ANCHORAGE, Alaska—NASA has now assembled the first color, panorama of Gale Crater, seen through the eyes of its newest, most sophisticated Mars Rover, "Curiosity".
The stunning color photo, composed from a large number of individual images (electronically pasted together like a jigsaw puzzle) shows a surprisingly earthlike scene. The Curiosity Landing Site looks very much like the rusted red deserts of Utah.
Now scientists at NASA's Jet Propulsion Laboratory, in Pasadena California, are busy performomg a "brain transplant". It's that "transplant" that will allow Curiosity to start driving around on the surface. The plan is to replace the flight software with roving software.
The process is slow, but Curiosity is a new kind of Rover. It didn't ride aboard an accompanying descent platform. It landed right on its own wheels. The choice meant less complicated hardware for the rover, but more complicated software.
Meanwhile, University of Alaska Anchorage scientists are watching the mission with great interest. They're working under a $1 million grant from NASA, studying cold weather microorganisms that might survive on Mars.
Earlier this summer, they actually discovered a new species of cold-weather bacteria -- one that was living on the Matanuska Glacier right here in Alaska. It's of the same genus as a bacterium that lives in Antarctica. And what's interesting about it is that it can survive both extreme cold and extreme radiation.

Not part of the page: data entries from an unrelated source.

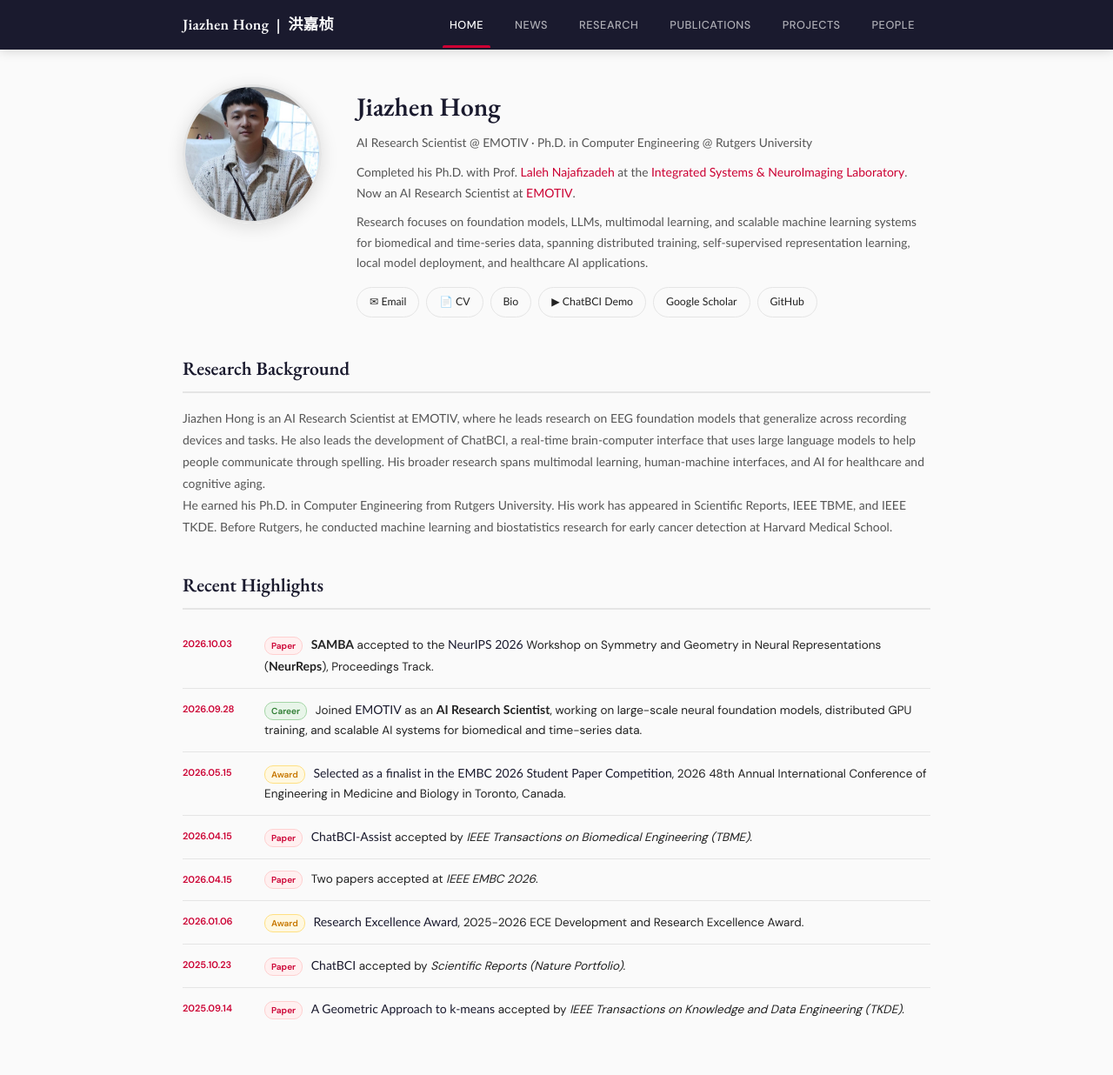
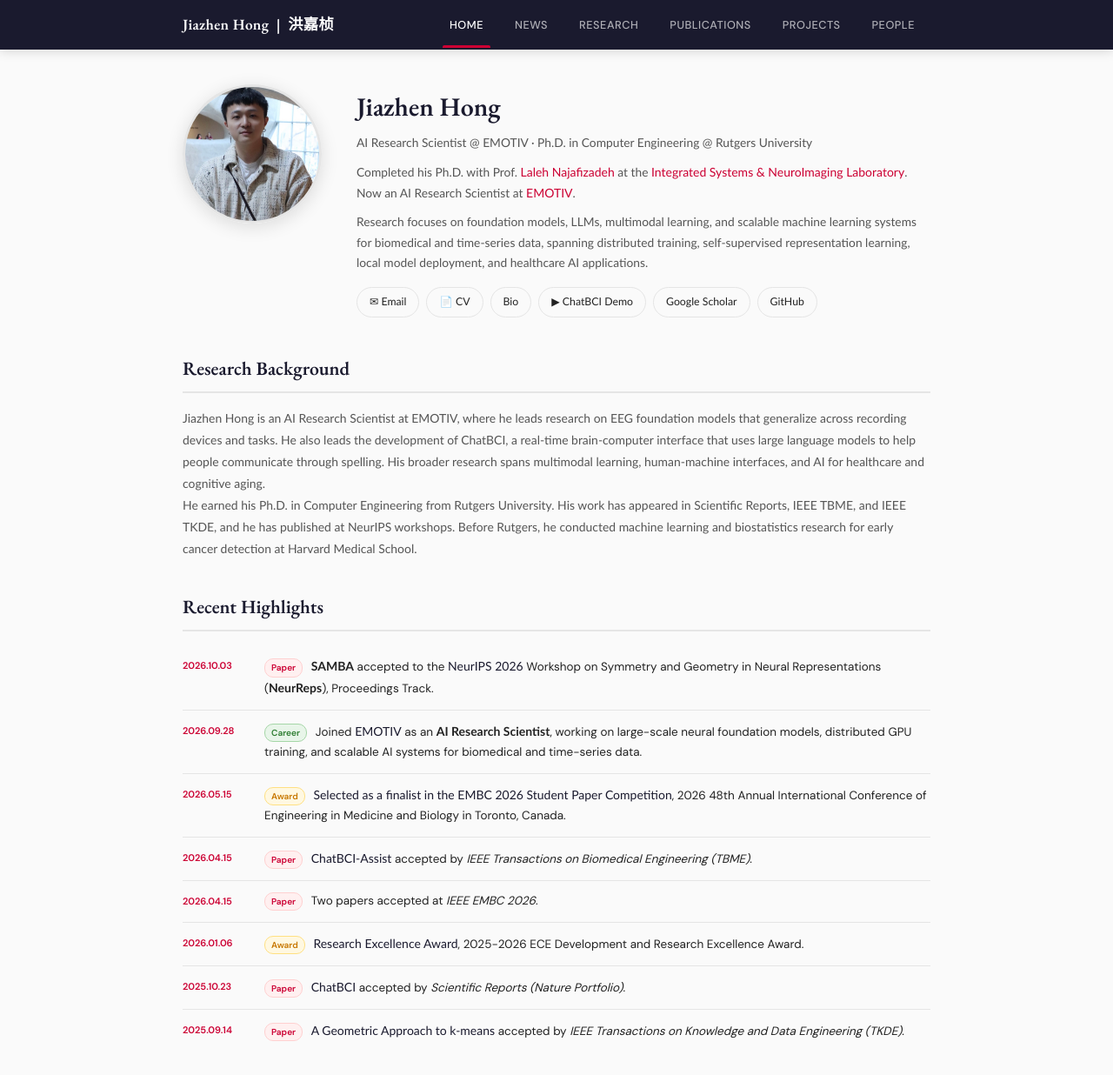
Before and after one commit to Jiazhen-Hong/jiazhenhong, a Jekyll site: the page built from index.html, in a window 1280 px wide and 1290 px high. Shown: the top 1236 px of the window at 87% size. Built offline with Jekyll 4.4.1, drawn with Linux system fonts in a browser that asks for light colours.

Commit message:
Restore NeurIPS publications in bio

```diff
--- a/data/JiazhenHong-bio.txt
+++ b/data/JiazhenHong-bio.txt
@@ -1,3 +1,3 @@
 Jiazhen Hong is an AI Research Scientist at EMOTIV, where he leads research on EEG foundation models that generalize across recording devices and tasks. He also leads the development of ChatBCI, a real-time brain-computer interface that uses large language models to help people communicate through spelling. His broader research spans multimodal learning, human-machine interfaces, and AI for healthcare and cognitive aging.
 
-He earned his Ph.D. in Computer Engineering from Rutgers University and his M.Sc. from Stevens Institute of Technology, and holds bachelor's degrees from Jimei University and Chung Yuan Christian University. His work has appeared in Scientific Reports, IEEE Transactions on Biomedical Engineering, and IEEE Transactions on Knowledge and Data Engineering. Before Rutgers, he conducted machine learning and biostatistics research for early cancer detection at Harvard Medical School.
+He earned his Ph.D. in Computer Engineering from Rutgers University and his M.Sc. from Stevens Institute of Technology, and holds bachelor's degrees from Jimei University and Chung Yuan Christian University. His work has appeared in Scientific Reports, IEEE Transactions on Biomedical Engineering, and IEEE Transactions on Knowledge and Data Engineering, and he has published at NeurIPS workshops. Before Rutgers, he conducted machine learning and biostatistics research for early cancer detection at Harvard Medical School.
--- a/index.html
+++ b/index.html
@@ -548,7 +548,7 @@
       Jiazhen Hong is an AI Research Scientist at EMOTIV, where he leads research on EEG foundation models that generalize across recording devices and tasks. He also leads the development of ChatBCI, a real-time brain-computer interface that uses large language models to help people communicate through spelling. His broader research spans multimodal learning, human-machine interfaces, and AI for healthcare and cognitive aging.
     </p>
     <p class="research-text">
-      He earned his Ph.D. in Computer Engineering from Rutgers University. His work has appeared in Scientific Reports, IEEE TBME, and IEEE TKDE. Before Rutgers, he conducted machine learning and biostatistics research for early cancer detection at Harvard Medical School.
+      He earned his Ph.D. in Computer Engineering from Rutgers University. His work has appeared in Scientific Reports, IEEE TBME, and IEEE TKDE, and he has published at NeurIPS workshops. Before Rutgers, he conducted machine learning and biostatistics research for early cancer detection at Harvard Medical School.
     </p>
 
     <h2 class="section-title">Recent Highlights</h2>
```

It's the kind of organism that could have survived on Mars -- billions of years ago -- when the planet was warmer and wetter than it is today.
The U.A.A research is part of NASA's effort to answer a question as old as humanity itself:
Are we alone on the universe?
As exciting as all this research is, it's hard to imagine that life exists on Mars right now. Its surface air pressure is less than 1 percent of earth's. To you and I, that's pretty much a vacuum. We'd die in seconds -- or at most, minutes -- if left unprotected on the surface of the Red Planet.
But at one point in the distant past, Mars must have had an atmosphere thick enough to support a vast, liquid ocean on its surface.
According to the PBS Science program "Nova", orbiting spacecraft now discovered so much subsurface ice on Mars that -- if you melted it it all -- the planet would have a worldwide ocean 80 feet thick!
But to have an ocean, you must first have a substantial atmosphere.
Thus the question:
Where did an atmosphere -- thick enough to support an ocean on Mars -- come from?
To answer that question, we have to look at Earth -- and "the Earth-Moon" System.
Unlike Earth, Mars does not have a large moon. And that's important. Research in recent decades has indicated that you and I probably owe our very existence to the Moon.
That's because Earth's moon -- the biggest moon in proportion to its mother planet of any in the solar system -- acts like a 'stabilizer' for the spinning Earth. Lunar gravity keeps Earth pointing 'upright', at a 23.5 degree angle to the sun.
That allows our planet to enjoy a stable climate for long periods of time.